This was a typical performance from the 2011 version of Robert Griffin III – big plays downfield, a dramatic finish and further evidence of star potential. We’ve said it many times before, but his development from year to year at Baylor is quite phenomenal. In my first mock draft of the year I put him among the top ten picks (#8 Miami) and he could go even higher still.
Even so, I’m still trying to work just how good his deep ball really is. Yes, Griffin has completed a large number of downfield passes for big touchdowns. The Bears, somehow, keep exploiting defenses with the sheer quality of deep speed within their group of receivers. There may not be a faster core of athletes in college football and Kendall Wright in particular will light up the combine next year. More often than not Griffin is throwing into a huge window because of the separation and speed of his targets. Check out the plays at 0:06, 3:08 and 6:18 and tell me those are difficult throws for any quarterback with above average arm strength. The pass at 6:08 was inaccurate and should’ve hit the wide out for another touchdown. There have been instances of just flat out missing a wide open downfield pass at times this season, but you offset that with a number of good plays too.
It’s not that Griffin III is inaccurate in that sense, but there are a lot of examples where he’s throwing to wide open receivers that maybe overplay is deep ball. The pass at 2:28 is over thrown into double coverage – technically he’s plaing it safe putting it in an area where most likely nobody will get it, but perhaps his reciever with elite downfield speed will make an incredible play? In the NFL, if you take away the easier wide open throws are we going to see more of these over thrown ‘no turnover’ passes rather than big downfield completions, as Griffin compensates for not having speed advantages downfield?
Just as you’re starting to wonder whether Griffin’s downfield passing ability is slightly overrated, you see a pass like the one at 4:48. That is just about as accurate as you can get throwing downfield, into a tight window with double coverage. It’s perfection and should’ve been caught for one of the touchdowns of the year. That isn’t just a top-10 draft pick delivery, it’s a first overall pick bomb that very few current NFL quarterbacks are capable of. The pass at 7:17 is a further example of a difficult throw with the necessary pace to find a receiver for a big play.
There are other examples of similar quality too. The pass at 2:42 shows good awareness to sense the pressure and he adjusts his angle to throw a quick strike to his receiver. This is where Griffin’s release and arm strength may be most important, because it enables him to make a quick completion in a difficult situation. Once Wright receives the ball in space, he’s able to make a huge play but it all starts with Griffin getting the ball to his playmaker. At 4:27 he flicks his wrists and delivers a rocket spiral to the sideline for a first down.

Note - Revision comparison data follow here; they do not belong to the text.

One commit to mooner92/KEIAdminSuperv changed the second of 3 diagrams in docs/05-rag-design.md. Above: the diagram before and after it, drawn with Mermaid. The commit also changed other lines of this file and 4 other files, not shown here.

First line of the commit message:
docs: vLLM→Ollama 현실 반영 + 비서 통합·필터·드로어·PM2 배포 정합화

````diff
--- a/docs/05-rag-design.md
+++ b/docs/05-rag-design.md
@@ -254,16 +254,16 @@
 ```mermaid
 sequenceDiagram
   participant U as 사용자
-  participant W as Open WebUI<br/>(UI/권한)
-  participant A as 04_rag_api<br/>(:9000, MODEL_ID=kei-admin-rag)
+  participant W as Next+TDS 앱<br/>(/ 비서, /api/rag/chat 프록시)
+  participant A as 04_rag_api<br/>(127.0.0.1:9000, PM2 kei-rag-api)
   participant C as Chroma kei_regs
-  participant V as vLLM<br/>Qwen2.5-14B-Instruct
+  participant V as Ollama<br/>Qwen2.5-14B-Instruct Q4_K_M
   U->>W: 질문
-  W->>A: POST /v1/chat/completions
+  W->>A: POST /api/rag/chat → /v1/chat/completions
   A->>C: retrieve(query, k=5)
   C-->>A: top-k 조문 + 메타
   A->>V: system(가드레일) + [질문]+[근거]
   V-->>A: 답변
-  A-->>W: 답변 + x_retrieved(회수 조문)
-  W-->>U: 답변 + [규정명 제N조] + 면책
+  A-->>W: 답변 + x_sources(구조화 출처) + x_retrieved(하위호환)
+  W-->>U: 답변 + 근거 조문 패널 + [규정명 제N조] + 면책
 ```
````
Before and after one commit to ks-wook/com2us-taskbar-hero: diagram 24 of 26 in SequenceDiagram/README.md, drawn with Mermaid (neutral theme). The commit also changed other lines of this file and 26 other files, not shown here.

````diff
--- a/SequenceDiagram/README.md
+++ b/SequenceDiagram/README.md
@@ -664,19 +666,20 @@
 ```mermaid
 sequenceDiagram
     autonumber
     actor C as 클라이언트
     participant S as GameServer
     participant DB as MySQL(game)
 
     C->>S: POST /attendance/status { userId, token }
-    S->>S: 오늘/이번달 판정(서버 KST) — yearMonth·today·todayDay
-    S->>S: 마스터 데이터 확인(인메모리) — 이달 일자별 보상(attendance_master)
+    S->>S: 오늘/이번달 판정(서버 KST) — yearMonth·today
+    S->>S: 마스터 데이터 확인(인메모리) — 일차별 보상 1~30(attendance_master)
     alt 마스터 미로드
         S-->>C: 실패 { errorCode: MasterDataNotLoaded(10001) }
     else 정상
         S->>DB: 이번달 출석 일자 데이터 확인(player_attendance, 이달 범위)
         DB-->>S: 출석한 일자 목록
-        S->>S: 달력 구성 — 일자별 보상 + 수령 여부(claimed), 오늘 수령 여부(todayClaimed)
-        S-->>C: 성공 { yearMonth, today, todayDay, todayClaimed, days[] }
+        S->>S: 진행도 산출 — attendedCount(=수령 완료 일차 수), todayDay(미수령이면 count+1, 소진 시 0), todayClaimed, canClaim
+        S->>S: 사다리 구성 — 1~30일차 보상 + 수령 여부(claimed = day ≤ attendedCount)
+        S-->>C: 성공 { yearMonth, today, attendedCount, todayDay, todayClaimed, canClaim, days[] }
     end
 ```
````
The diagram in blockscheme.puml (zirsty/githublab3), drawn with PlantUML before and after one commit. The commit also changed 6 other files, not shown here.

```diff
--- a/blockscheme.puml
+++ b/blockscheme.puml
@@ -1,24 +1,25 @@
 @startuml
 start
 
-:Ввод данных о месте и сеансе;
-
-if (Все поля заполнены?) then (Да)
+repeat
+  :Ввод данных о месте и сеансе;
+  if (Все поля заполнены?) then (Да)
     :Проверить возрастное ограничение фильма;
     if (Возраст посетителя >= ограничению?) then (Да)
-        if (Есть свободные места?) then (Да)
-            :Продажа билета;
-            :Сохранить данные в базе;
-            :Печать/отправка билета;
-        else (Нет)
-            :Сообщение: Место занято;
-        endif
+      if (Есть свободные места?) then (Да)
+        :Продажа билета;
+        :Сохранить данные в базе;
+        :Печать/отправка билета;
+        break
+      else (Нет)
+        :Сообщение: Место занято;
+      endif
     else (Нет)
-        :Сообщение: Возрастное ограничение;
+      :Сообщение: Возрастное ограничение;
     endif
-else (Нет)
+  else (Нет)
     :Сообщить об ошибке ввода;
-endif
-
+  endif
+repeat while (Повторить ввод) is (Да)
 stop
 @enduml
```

For arguments sake we have to point out the negatives. The throws at 1:29 and 5:04 flash inaccuracy and the passes at 1:40 and 8:30 are bad decisions, the second of which should’ve ended in a turnover. Some people have complained about the change in his throwing angle in certain situation. Considering it’s usually part of an improvisation to complete a pass rather than a bad habit he’s developed, I think that’s a little harsh. Most of the time his release point is good enough for the next level, it’s his footwork that requires the most work.
We know about the athleticism and ability to move around in the pocket to avoid pressure while keeping his eyes firmly downfield. We see great examples of this at 6:32, 6:40, 7:02 and 10:09. The other well known feature of Griffin’s play is intelligence, which really shines at 8:23 to deal with a difficult snap and throw the ball back to the LOS in order to avoid a big loss and an intentional grounding flag. That’s an under rated play.
But really this game will always be remembered for one play, and one play only. This is Griffin’s highlight, the thing people will always come back to when discussing his time at Baylor. With the game heading to over time at 38-38 and with 17 seconds remaining he creates space by moving to the left and then throws across his body to deliver a pass of such accuracy, incredible touch and unmatched athleticism it deserves to win any game. Fast forward to 10:34 and watch that play a few times, because it’s what will make Griffin a high draft pick next April. I’m still not sure how he finds that receiver at the back of the end zone, especially considering his body position to throw and the decent coverage. Scouts, coaches and GM’s will replay that many times between January and April.
On a side note, how under rated is Kendall Wright? Deep speed, good hands and playmaking qualities that will improve any NFL offense. He’s fourth in college football for receiving yards with 1281 and has ten touchdowns. That’s more yards than Justin Blackmon. I have Wright going to Cleveland in my first mock draft with the 19th overall pick, but he could easily go earlier than that. He could be another Mike Wallace.
Many thanks to JMPasq for supplying us with the tape